START INFORMATION

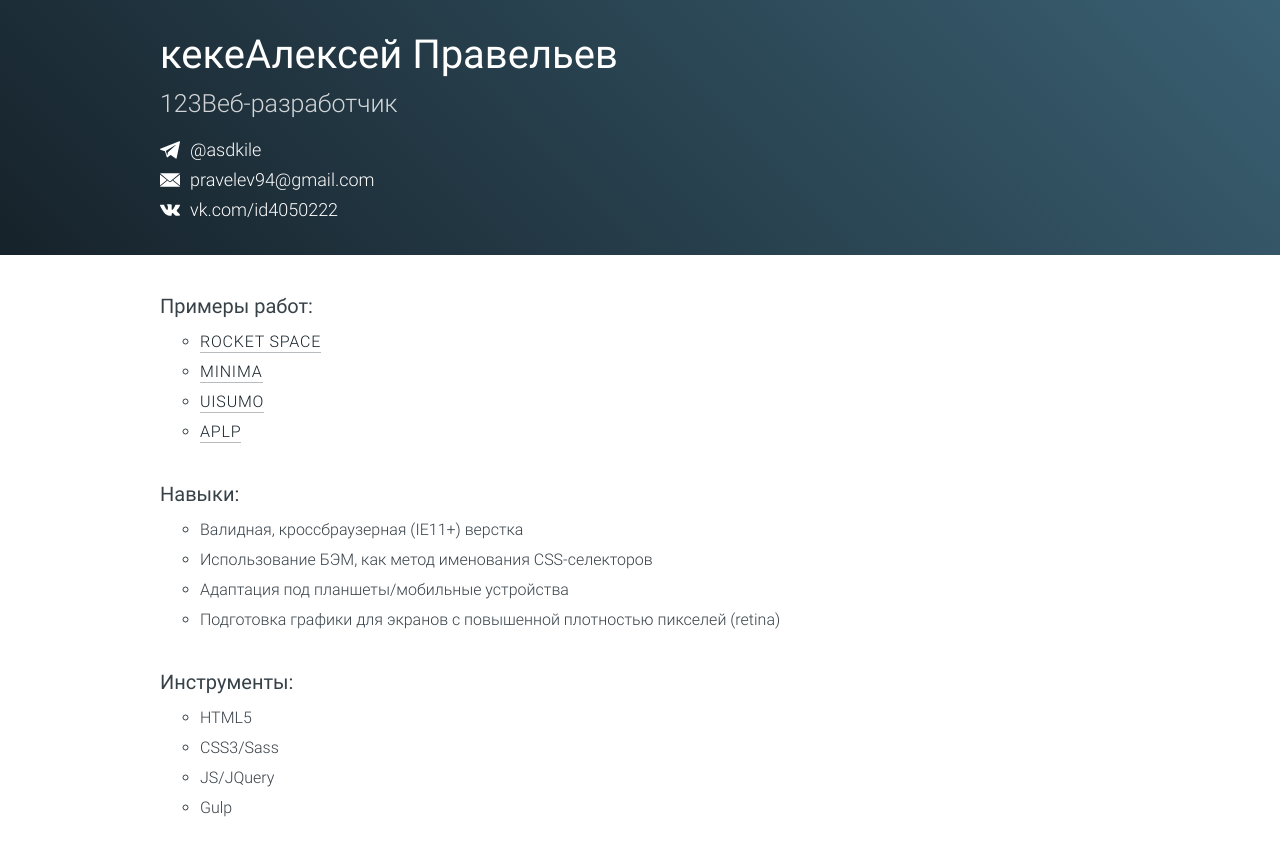
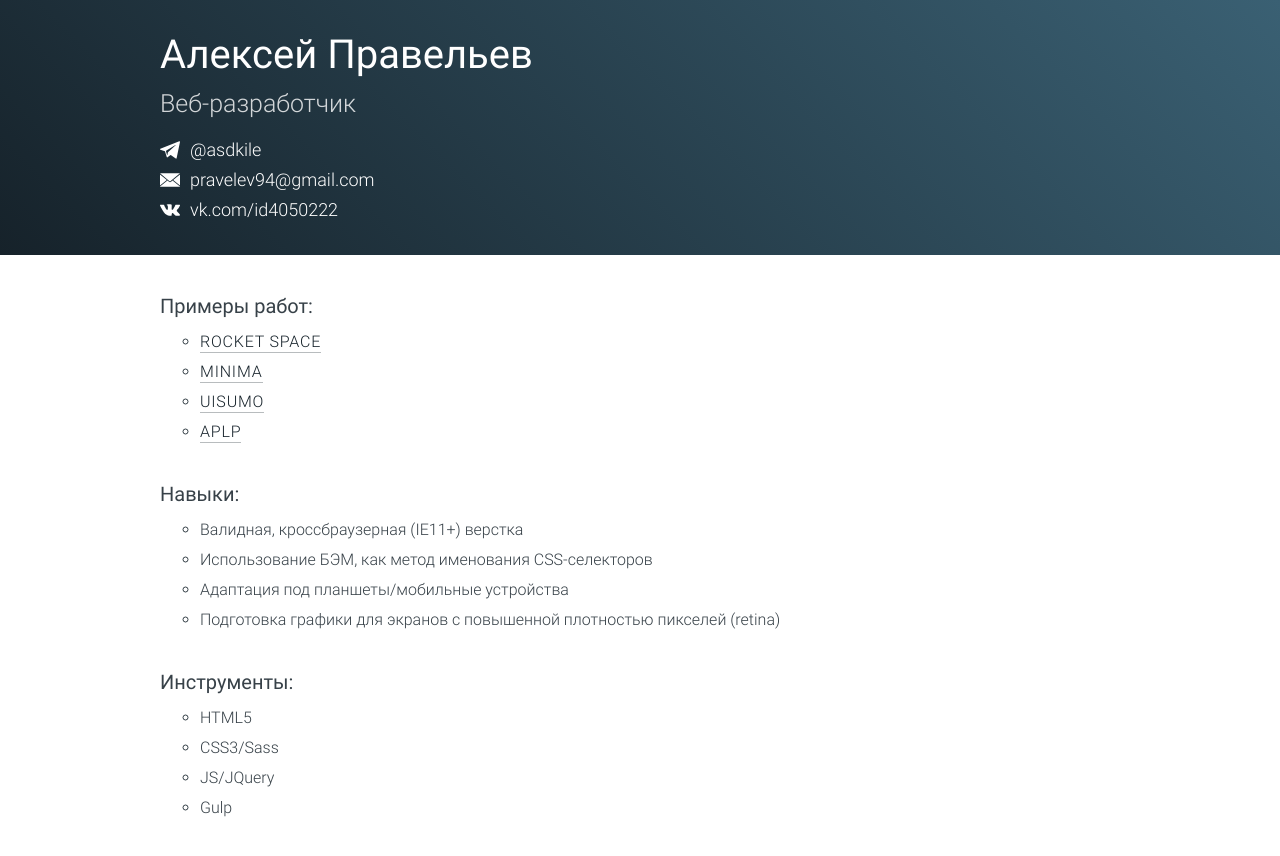
Before and after one commit to asdkile/asdkile.github.io, a plain HTML site: page index.html in a window 1280 px wide. Drawn offline with Linux system fonts and the light colour scheme.

Commit message:
кеке

```diff
--- a/index.html
+++ b/index.html
@@ -14,8 +14,8 @@
 <body class="page">
   <header class="page__header">
     <div class="page__container">
-      <h1 class="page__title">кекеАлексей Правельев</h1>
-      <h2 class="page__subtitle">123Веб-разработчик</h2>
+      <h1 class="page__title">Алексей Правельев</h1>
+      <h2 class="page__subtitle">Веб-разработчик</h2>
       <div class="page__social">
         <ul class="page__social-list">
           <li>
```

END INFORMATION

■ TASK STATEMENT
Make an exact copy of the listing, with no images in it.

■ TASK RESULT
Before and after one commit to asdkile/asdkile.github.io, a plain HTML site: page index.html in a window 1280 px wide. Drawn offline with Linux system fonts and the light colour scheme.

Commit message:
кеке

```diff
--- a/index.html
+++ b/index.html
@@ -14,8 +14,8 @@
 <body class="page">
   <header class="page__header">
     <div class="page__container">
-      <h1 class="page__title">кекеАлексей Правельев</h1>
-      <h2 class="page__subtitle">123Веб-разработчик</h2>
+      <h1 class="page__title">Алексей Правельев</h1>
+      <h2 class="page__subtitle">Веб-разработчик</h2>
       <div class="page__social">
         <ul class="page__social-list">
           <li>
```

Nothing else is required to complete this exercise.